==== Given data ====

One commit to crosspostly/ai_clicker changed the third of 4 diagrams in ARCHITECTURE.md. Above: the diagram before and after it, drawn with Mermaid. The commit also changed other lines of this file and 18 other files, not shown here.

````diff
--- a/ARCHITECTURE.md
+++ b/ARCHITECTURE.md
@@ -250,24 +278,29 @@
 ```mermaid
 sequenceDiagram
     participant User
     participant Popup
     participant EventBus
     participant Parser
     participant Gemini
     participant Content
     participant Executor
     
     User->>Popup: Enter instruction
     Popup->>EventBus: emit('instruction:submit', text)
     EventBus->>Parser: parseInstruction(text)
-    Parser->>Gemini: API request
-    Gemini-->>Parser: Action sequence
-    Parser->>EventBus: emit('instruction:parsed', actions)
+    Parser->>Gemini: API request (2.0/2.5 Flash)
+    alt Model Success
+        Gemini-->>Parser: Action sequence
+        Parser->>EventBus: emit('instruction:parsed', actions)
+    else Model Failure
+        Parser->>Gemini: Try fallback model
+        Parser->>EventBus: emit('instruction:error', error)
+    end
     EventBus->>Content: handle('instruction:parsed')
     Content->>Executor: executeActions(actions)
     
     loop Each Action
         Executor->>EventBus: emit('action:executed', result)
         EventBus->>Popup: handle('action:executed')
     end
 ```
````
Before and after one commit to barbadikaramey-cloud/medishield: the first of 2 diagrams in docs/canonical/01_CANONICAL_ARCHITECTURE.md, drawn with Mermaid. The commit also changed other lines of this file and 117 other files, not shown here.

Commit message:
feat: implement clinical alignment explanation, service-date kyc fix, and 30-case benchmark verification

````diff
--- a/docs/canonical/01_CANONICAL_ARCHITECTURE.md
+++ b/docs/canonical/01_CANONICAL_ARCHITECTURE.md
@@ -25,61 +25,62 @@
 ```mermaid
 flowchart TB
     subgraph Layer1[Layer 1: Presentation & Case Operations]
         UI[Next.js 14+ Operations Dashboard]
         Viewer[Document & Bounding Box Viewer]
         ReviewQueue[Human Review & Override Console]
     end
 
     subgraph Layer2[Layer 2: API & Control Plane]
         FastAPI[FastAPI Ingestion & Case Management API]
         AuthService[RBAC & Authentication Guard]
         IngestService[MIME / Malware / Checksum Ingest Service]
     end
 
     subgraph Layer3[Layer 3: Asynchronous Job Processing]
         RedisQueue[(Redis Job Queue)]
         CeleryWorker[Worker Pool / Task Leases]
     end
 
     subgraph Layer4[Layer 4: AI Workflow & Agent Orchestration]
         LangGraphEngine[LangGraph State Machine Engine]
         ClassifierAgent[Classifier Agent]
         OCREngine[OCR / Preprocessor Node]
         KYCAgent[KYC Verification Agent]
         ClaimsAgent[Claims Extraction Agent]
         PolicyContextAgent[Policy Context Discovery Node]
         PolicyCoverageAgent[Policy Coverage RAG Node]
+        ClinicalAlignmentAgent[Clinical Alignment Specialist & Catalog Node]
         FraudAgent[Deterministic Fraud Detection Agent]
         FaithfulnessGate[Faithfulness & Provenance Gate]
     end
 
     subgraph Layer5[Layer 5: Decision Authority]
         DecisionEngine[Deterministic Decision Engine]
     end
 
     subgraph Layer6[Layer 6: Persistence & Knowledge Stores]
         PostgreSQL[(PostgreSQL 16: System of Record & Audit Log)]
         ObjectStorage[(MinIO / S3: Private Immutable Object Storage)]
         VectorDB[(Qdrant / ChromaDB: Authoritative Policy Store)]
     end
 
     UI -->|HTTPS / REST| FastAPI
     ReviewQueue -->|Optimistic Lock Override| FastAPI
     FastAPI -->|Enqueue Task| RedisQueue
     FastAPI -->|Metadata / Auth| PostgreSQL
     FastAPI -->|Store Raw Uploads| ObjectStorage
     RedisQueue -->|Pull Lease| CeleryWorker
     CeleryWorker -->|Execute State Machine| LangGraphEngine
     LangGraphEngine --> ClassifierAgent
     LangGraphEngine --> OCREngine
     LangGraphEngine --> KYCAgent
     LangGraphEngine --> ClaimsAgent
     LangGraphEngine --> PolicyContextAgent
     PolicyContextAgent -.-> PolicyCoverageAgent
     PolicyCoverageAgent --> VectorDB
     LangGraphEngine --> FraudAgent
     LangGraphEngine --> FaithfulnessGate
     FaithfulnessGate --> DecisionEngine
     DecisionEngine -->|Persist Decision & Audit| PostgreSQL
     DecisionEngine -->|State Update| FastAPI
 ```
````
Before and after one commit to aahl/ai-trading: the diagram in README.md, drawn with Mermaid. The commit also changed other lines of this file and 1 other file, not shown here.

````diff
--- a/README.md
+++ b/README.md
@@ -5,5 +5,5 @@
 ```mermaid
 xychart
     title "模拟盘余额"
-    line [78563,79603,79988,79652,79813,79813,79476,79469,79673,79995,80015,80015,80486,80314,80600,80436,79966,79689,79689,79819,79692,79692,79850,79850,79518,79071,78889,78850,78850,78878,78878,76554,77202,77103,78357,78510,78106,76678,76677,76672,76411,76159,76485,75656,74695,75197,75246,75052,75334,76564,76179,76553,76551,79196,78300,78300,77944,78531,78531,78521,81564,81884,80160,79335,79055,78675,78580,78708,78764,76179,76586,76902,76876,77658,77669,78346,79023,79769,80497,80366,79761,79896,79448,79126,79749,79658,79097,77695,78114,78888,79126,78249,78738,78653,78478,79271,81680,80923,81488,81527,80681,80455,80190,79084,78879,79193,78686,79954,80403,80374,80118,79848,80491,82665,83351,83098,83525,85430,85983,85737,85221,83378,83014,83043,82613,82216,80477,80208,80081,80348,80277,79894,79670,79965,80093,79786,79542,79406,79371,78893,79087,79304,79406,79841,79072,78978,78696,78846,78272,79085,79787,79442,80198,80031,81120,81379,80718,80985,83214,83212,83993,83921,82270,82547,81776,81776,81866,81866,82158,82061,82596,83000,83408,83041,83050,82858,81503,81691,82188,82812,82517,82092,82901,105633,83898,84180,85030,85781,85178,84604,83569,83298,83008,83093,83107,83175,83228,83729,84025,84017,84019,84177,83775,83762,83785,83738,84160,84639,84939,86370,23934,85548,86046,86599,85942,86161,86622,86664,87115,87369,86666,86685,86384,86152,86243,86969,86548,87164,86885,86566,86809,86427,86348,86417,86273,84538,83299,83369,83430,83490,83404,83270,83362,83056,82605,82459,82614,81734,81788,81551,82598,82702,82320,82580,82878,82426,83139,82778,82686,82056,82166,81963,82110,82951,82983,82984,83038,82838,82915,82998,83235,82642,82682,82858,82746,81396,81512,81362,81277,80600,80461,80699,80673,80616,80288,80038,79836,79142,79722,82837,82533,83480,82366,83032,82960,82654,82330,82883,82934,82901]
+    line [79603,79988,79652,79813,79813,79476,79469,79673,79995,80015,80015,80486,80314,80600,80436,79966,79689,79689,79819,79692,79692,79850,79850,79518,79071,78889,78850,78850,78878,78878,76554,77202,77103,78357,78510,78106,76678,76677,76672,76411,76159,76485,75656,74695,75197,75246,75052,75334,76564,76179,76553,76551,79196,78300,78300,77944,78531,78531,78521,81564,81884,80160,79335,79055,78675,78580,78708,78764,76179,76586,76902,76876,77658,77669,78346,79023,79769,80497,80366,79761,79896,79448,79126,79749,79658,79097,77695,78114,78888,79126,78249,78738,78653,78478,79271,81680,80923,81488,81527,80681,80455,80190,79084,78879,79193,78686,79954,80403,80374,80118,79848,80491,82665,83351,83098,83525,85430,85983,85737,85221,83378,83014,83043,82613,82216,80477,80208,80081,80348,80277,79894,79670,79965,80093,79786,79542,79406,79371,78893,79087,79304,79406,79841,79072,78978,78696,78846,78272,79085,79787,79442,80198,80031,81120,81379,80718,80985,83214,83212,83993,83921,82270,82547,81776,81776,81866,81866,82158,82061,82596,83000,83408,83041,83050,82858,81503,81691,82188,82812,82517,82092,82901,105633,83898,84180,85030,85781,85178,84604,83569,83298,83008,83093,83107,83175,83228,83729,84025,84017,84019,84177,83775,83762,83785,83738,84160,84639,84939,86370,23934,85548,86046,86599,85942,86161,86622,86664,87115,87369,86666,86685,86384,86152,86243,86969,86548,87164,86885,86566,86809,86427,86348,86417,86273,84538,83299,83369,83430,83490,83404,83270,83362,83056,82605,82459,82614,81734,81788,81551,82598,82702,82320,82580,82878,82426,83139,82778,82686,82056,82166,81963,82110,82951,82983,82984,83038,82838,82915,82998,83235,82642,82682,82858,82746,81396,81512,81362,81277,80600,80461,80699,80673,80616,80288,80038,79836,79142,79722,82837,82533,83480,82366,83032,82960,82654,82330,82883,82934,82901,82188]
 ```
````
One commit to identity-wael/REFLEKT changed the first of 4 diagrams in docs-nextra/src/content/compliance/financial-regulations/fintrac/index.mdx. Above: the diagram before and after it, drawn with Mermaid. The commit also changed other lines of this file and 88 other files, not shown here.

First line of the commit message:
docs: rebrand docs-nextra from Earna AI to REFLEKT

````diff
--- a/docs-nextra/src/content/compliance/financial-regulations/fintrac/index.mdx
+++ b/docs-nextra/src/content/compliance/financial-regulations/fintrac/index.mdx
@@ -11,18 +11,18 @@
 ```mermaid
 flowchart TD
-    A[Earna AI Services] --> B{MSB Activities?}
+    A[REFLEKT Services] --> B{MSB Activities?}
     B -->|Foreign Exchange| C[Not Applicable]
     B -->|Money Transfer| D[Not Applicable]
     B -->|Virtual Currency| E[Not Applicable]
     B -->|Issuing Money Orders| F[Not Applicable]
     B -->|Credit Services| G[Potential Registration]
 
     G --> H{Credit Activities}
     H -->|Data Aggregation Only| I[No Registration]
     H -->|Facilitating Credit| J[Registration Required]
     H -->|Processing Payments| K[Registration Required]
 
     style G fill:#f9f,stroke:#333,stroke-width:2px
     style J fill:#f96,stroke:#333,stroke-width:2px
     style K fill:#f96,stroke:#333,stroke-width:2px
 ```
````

====

▶ What you have to do
What are the lines, exactly as written above, from the line with "CeleryWorker[Worker Pool /" to the line with "OCREngine[OCR / Preprocessor Node]", both included? Output only those.

▶ Answer space
         CeleryWorker[Worker Pool / Task Leases]
     end
 
     subgraph Layer4[Layer 4: AI Workflow & Agent Orchestration]
         LangGraphEngine[LangGraph State Machine Engine]
         ClassifierAgent[Classifier Agent]
         OCREngine[OCR / Preprocessor Node]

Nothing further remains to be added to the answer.